Some prominent writers on the subject of inequality turn to the Gini coefficient to measure inequality across nations. This number has dominated much of the conversation on the subject of world inequality. It is, as we will explain later, a useful but perhaps imperfect calculation of inequality. The Gini coefficient, usually expressed as a number between 0 and 1, measures income dispersion by calculating the ratio of the area between the line of perfect income equality and the Lorenz curve. Most commonly it is used to measure income after taxes and transfers (this is a major factor when comparing the US with the EU). An unequal nation will have a Gini coefficient closer to 1 while an equal nation will have a coefficient closer to 0. In recent years the United States has hovered around the .45 mark. Brazil was calculated at .519 in 2012. South Korea and Russia are slightly more equal according to the Gini coefficient, ranking at .419 and .417 respectively in 2011.

Yet as Lane Kenworthy points out in his work Jobs with Equality, the Gini coefficient and its effect on inequality can be misleading.

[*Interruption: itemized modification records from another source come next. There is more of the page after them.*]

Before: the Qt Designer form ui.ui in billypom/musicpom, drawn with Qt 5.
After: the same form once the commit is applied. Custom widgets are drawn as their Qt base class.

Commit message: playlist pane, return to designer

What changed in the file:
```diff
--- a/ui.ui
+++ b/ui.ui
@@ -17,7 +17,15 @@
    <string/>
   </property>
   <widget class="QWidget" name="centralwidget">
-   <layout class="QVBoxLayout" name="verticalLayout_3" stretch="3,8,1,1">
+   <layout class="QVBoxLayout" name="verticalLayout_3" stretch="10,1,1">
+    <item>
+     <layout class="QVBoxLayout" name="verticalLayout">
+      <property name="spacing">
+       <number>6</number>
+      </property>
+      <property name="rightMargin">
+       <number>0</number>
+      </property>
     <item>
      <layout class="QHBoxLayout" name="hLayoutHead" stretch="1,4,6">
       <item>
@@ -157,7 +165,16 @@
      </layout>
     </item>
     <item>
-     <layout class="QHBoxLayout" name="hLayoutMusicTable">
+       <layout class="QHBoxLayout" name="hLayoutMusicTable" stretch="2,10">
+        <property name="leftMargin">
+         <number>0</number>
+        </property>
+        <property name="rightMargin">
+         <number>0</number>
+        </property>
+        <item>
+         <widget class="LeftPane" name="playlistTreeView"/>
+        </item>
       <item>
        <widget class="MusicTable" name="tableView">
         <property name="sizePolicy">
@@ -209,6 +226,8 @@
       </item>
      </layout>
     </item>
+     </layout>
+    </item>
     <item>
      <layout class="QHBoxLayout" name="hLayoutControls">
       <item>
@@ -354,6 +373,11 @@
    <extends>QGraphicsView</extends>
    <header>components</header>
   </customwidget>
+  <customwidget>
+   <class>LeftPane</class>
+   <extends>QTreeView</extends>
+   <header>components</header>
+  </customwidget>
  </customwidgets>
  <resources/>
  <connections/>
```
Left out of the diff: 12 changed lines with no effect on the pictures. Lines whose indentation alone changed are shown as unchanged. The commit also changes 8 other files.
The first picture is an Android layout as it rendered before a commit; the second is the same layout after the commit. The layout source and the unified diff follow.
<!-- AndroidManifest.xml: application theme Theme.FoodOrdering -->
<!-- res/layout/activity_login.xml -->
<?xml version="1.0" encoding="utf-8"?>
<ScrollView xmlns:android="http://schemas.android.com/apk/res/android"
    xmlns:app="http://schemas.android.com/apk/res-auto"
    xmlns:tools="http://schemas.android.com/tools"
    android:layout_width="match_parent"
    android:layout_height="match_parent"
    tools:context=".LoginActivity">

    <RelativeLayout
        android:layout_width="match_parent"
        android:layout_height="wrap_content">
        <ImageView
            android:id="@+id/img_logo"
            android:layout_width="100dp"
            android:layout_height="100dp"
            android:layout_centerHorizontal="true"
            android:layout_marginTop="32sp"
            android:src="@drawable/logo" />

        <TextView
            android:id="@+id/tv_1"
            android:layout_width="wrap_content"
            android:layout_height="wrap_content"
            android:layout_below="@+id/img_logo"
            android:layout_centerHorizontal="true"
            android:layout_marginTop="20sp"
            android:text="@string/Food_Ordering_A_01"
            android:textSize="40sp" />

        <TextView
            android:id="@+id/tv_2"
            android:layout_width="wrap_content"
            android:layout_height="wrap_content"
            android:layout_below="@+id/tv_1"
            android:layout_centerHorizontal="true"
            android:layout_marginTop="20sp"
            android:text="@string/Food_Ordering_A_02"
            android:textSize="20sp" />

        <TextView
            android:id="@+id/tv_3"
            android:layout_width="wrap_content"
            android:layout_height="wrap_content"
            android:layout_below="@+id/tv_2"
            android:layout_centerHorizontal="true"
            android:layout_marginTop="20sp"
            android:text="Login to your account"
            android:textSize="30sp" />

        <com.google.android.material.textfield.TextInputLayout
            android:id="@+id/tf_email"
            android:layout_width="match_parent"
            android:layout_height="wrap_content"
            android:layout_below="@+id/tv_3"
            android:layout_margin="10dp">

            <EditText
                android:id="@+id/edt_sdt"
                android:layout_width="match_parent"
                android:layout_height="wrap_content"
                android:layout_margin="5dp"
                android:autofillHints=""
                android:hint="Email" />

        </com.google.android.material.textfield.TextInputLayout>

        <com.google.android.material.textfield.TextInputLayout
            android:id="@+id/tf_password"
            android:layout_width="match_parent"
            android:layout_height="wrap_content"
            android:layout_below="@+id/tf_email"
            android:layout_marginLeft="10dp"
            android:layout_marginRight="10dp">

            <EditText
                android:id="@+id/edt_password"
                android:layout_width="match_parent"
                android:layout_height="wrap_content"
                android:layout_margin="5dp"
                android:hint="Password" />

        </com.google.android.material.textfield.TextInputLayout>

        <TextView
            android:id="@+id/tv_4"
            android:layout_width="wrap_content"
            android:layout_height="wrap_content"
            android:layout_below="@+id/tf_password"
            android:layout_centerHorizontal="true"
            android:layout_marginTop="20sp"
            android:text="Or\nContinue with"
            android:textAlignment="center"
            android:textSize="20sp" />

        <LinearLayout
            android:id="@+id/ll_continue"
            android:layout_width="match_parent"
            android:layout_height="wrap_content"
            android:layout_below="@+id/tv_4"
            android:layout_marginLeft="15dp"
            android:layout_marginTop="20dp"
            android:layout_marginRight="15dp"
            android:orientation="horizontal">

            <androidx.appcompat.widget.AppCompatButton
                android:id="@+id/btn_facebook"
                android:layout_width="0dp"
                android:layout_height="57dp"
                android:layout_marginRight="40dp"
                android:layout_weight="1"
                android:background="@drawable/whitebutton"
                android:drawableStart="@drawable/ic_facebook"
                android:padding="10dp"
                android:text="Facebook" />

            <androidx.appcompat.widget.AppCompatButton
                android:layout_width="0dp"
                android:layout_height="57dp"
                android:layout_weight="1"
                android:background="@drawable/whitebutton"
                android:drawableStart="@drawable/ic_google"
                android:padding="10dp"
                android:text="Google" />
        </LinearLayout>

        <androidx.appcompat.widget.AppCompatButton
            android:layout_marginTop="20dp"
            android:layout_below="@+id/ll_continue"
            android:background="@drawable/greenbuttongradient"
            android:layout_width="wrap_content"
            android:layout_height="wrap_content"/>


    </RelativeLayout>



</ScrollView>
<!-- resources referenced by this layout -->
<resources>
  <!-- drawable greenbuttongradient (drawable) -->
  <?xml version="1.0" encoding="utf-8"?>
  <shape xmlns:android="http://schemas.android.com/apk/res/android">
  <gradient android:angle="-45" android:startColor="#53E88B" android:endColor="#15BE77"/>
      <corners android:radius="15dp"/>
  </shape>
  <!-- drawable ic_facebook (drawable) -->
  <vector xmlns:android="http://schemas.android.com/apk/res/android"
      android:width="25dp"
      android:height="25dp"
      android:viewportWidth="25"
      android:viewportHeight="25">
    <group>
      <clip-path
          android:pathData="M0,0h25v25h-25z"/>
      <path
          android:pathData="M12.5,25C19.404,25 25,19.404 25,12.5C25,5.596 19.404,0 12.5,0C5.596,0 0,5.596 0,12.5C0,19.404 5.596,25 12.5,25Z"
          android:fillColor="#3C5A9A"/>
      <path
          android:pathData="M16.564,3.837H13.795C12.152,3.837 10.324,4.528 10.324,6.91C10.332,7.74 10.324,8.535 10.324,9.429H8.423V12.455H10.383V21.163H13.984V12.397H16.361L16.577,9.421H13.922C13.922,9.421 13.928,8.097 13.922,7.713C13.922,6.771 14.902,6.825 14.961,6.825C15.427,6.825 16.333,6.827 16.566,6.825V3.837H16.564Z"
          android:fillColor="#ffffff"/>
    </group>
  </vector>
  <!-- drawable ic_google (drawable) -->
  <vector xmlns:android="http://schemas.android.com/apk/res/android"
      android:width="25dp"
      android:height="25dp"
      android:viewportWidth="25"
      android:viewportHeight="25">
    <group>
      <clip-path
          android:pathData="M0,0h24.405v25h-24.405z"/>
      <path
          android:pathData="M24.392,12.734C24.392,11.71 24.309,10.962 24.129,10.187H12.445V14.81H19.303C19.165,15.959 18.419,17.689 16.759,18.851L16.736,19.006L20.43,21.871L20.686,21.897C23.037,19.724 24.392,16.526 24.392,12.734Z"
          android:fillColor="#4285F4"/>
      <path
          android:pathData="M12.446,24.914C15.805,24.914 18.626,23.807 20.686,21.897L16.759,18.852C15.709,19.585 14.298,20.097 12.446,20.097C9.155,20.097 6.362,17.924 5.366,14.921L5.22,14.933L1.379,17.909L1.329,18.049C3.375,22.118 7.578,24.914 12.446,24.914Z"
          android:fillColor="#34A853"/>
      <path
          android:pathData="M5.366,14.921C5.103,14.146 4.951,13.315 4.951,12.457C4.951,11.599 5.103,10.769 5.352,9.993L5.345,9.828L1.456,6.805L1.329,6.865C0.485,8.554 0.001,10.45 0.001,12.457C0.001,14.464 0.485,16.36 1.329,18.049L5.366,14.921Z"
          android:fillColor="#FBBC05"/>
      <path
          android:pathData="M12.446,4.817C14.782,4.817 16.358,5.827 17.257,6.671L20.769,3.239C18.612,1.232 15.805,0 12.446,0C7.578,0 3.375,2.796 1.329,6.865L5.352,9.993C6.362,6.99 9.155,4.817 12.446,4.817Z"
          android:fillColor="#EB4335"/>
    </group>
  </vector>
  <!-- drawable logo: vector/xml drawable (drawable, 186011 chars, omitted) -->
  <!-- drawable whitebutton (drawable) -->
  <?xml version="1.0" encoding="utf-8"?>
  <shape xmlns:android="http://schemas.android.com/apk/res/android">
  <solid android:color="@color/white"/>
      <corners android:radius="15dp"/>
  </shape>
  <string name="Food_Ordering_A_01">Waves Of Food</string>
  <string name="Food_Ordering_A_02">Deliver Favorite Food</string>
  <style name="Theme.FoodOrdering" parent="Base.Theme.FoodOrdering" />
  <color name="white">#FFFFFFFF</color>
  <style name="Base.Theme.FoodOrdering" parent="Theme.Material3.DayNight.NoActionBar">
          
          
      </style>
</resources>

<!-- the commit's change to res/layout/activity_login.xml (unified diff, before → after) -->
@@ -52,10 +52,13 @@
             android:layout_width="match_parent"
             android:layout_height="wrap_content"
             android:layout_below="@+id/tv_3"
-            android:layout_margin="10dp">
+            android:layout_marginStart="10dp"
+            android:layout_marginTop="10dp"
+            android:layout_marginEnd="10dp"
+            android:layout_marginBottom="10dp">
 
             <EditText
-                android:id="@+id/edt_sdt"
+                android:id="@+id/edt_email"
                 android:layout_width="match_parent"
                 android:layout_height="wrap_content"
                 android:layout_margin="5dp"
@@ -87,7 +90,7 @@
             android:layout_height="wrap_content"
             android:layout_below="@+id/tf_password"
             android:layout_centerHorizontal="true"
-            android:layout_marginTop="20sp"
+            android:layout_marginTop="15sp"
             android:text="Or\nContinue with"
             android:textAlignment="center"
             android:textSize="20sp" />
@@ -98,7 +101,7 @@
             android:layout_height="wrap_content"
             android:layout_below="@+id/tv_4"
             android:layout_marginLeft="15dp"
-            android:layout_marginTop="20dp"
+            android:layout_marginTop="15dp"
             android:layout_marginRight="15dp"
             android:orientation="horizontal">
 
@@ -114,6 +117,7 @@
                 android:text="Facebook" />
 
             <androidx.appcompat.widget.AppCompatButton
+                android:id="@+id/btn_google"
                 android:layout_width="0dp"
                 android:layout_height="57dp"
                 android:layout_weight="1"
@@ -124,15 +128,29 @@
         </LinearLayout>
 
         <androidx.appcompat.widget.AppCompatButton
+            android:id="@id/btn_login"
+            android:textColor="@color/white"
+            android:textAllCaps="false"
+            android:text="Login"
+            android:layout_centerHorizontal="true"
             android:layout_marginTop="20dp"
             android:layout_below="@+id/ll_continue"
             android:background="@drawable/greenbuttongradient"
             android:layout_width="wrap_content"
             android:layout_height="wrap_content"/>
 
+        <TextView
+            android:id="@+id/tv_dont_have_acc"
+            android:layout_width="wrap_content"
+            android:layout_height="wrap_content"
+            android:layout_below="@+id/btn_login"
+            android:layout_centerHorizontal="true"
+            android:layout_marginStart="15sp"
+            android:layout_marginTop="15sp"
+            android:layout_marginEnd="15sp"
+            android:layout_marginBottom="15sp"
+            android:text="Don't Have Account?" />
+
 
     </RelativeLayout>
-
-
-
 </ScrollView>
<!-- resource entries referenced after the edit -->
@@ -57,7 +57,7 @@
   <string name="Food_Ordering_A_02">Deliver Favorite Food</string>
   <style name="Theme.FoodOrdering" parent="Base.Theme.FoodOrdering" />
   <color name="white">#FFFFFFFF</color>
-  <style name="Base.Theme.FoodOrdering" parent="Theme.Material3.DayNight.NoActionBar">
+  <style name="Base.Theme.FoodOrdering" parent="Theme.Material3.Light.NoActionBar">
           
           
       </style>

Consider the four hypothetical nations in the box below which have been borrowed from Kenworthy’s book.

Table 1

In Society D, inequality is at its highest (if we look at the Gini coefficient), yet poor households are pulling in more money than any other Society. Rather than rising inequality, Kenworthy argues, what should really concern us is that poverty has not improved in America. We should be looking to increase income at the bottom of the spectrum by providing well-paying jobs. The distinction between poverty and inequality is a crucial one. Additionally, the debate over poverty and inequality changes drastically when one frames the argument in relative rather than absolute terms.

In the end we must consider inequality in all of its forms, quantifiable or not. It would help to examine our end goals as well. What type of equality do we hope to achieve? What, if any, is an acceptable level of inequality? To what extent should we allow people to fail? Additionally, the tools that we use to measure inequality in America are somewhat inadequate in measuring inequality worldwide. It is difficult to translate inequality statistics between nations because each country has unique advantages and disadvantages stemming from geography, political institutions, trade agreements and an array of other factors.  Oftentimes the cost of living in “dollars-per-day” is a better measure of poverty because the price of goods and services varies greatly across the globe. Even if we are  limited in our tools for measuring inequality, that should not discourage us from finding new tools and furthering the conversation.